After Millerbird pairs have fledged their chicks and are through using their nests, we often will find nests on the ground in pieces as if something has torn them apart. Millerbirds have been known to “cannibalize” their old nests and reuse the nesting materials when building new structures.
Laysan Finch caught in the act of stealing nesting material from a recently fledged Millerbird nest. Photo credit: Megan Dalton.
However, we have also observed Laysan Finches tugging at them benignly without removing any material with their bills. Because we use a torn-apart nest as a clue to look for rebuilding pairs, we wanted to find out who exactly was doing the demolishing, so we set up a few motion-activated game cameras on some recently fledged nests.
After we found one nest thoroughly dismantled, we took down the camera and looked at the video footage. It was quite enjoyable to watch the birds' behavior, and they were seemingly unaffected by our presence in the field. For example, we saw that the banded fledgling that hatched in this nest actually spent quite a bit of time in and around the nest for over two weeks, poking around the structure itself, picking at the rootlets and blades of grass, even sitting in the nest as an adult incubating eggs would!
We also solved the mystery of the nest destruction: Besides the gentle probing of the Millerbird fledgling, there were several giant bill-fulls of nesting material taken not-so-benignly by a female Laysan Finch. But the largest amount of dismantling came three weeks later from the original Millerbird pair themselves who, once they decided that it was time to build a new nest, went full steam ahead in completely tearing apart the old one, taking the materials to an as-yet unknown location and leaving very few leftovers. The young fledgling, of course, had to find a new hangout.
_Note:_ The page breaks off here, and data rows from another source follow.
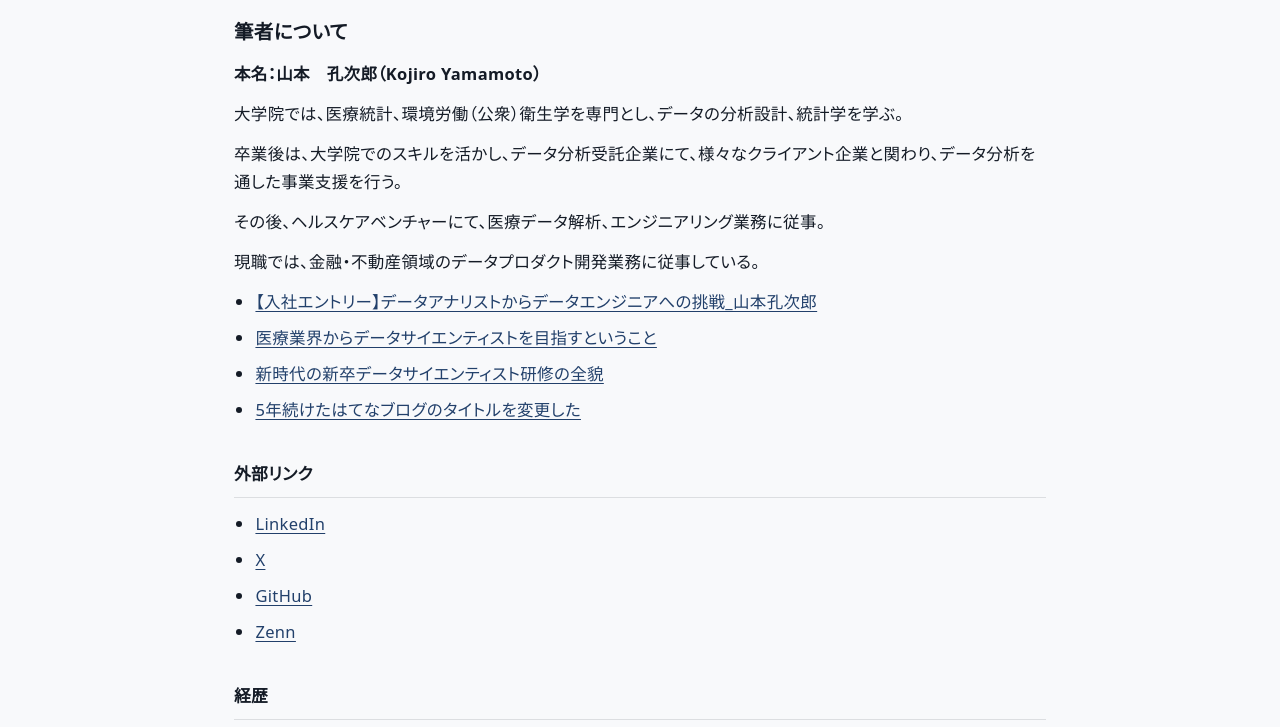
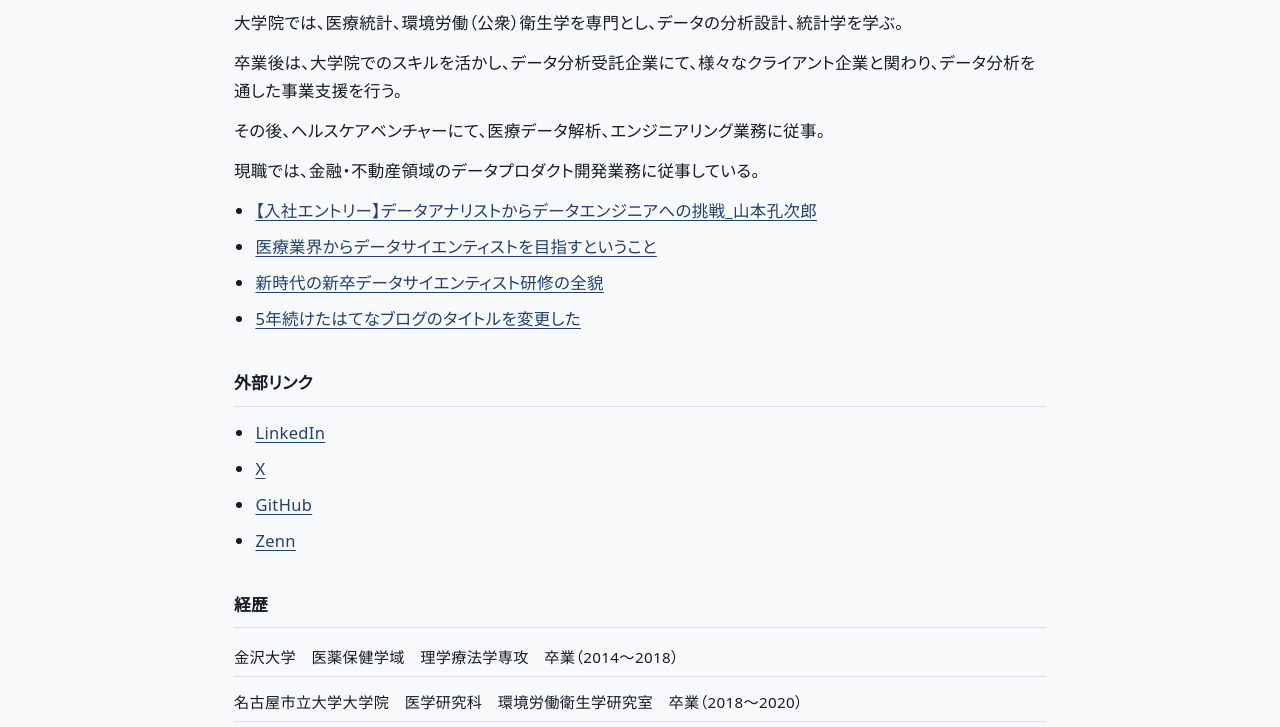
Before and after one commit to koy0208/zenn, an Astro site in the folder site/: page /about in a window 1280 px wide. Shown: the part 216-943 px from the top of the page. Built offline with nearby package versions, Linux system fonts and the light colour scheme; Astro itself is replaced by a stand-in of ours.

Commit message:
Profile: drop redundant 筆者について lead and heading

```diff
--- a/site/src/pages/about.astro
+++ b/site/src/pages/about.astro
@@ -4,10 +4,8 @@ import Layout from '../layouts/Layout.astro';
 
 <Layout title="プロフィール" description="筆者・山本孔次郎（Kojiro Yamamoto）について">
   <h1>プロフィール</h1>
-  <p class="page-lead">筆者について。</p>
 
   <section class="about">
-    <h2>筆者について</h2>
     <p><strong>本名：山本　孔次郎（Kojiro Yamamoto）</strong></p>
     <p>大学院では、医療統計、環境労働（公衆）衛生学を専門とし、データの分析設計、統計学を学ぶ。</p>
     <p>
@@ -152,10 +150,8 @@ import Layout from '../layouts/Layout.astro';
 </Layout>
 
 <style>
-  .about h2 {
-    font-size: 1.22rem;
-    font-weight: 700;
-    margin: 36px 0 12px;
+  .about {
+    margin-top: 26px;
   }
   .about h3 {
     font-size: 1.05rem;
```
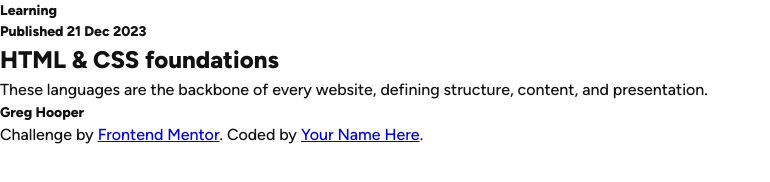
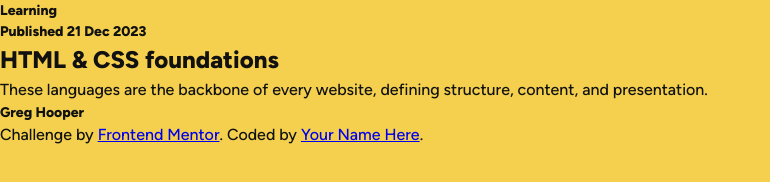
Before and after one commit to Networksentinel/Networksentinel-Frontend-Mentor-Challenge---Blog-preview-card, a website built with Vite: page index.html in a window 1280 px wide. Shown: the whole page, without its empty margins (0-770 px from the left). Built offline with nearby package versions, Linux system fonts and the light colour scheme.

Commit message:
style: added a background for body + added the card section

```diff
--- a/src/styles.css
+++ b/src/styles.css
@@ -36,6 +36,8 @@ body {
     min-height: 100vh;
 
     color: var(--Gray-950);
+
+    background-color: var(--yellow);
 }
 
 h2 {
@@ -49,3 +51,5 @@ h3 {
 .date {
     font:'Figtree-Medium', sans-serif;
 }
+
+/*-----------------------THE CARD-----------------------*/
```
Nature Sighting of the Week
Wandering Tattler in fresh breeding plumage. Photo credit: Megan Dalton.
The number of migratory shorebirds on Laysan has dropped dramatically as the majority of them has departed to fly thousands of miles north to their breeding grounds. The Wandering Tattler is one such bird that, after spending around eight months in their wintering grounds on islands in the south-central Pacific or on the coasts of North and South America, makes the long-distance trek—12,000 kilometers or more—to the tundra in Alaska and the Yukon.
The tattlers will waste no time in beginning their breeding activities and, after raising a typical brood of four, will then migrate back beginning in July. The juveniles follow in the fall. We are already missing their 'ulili” call, which is their Hawaiian name, and look forward to their return.
Megan Dalton is a Millerbird
monitoring biologist on Laysan.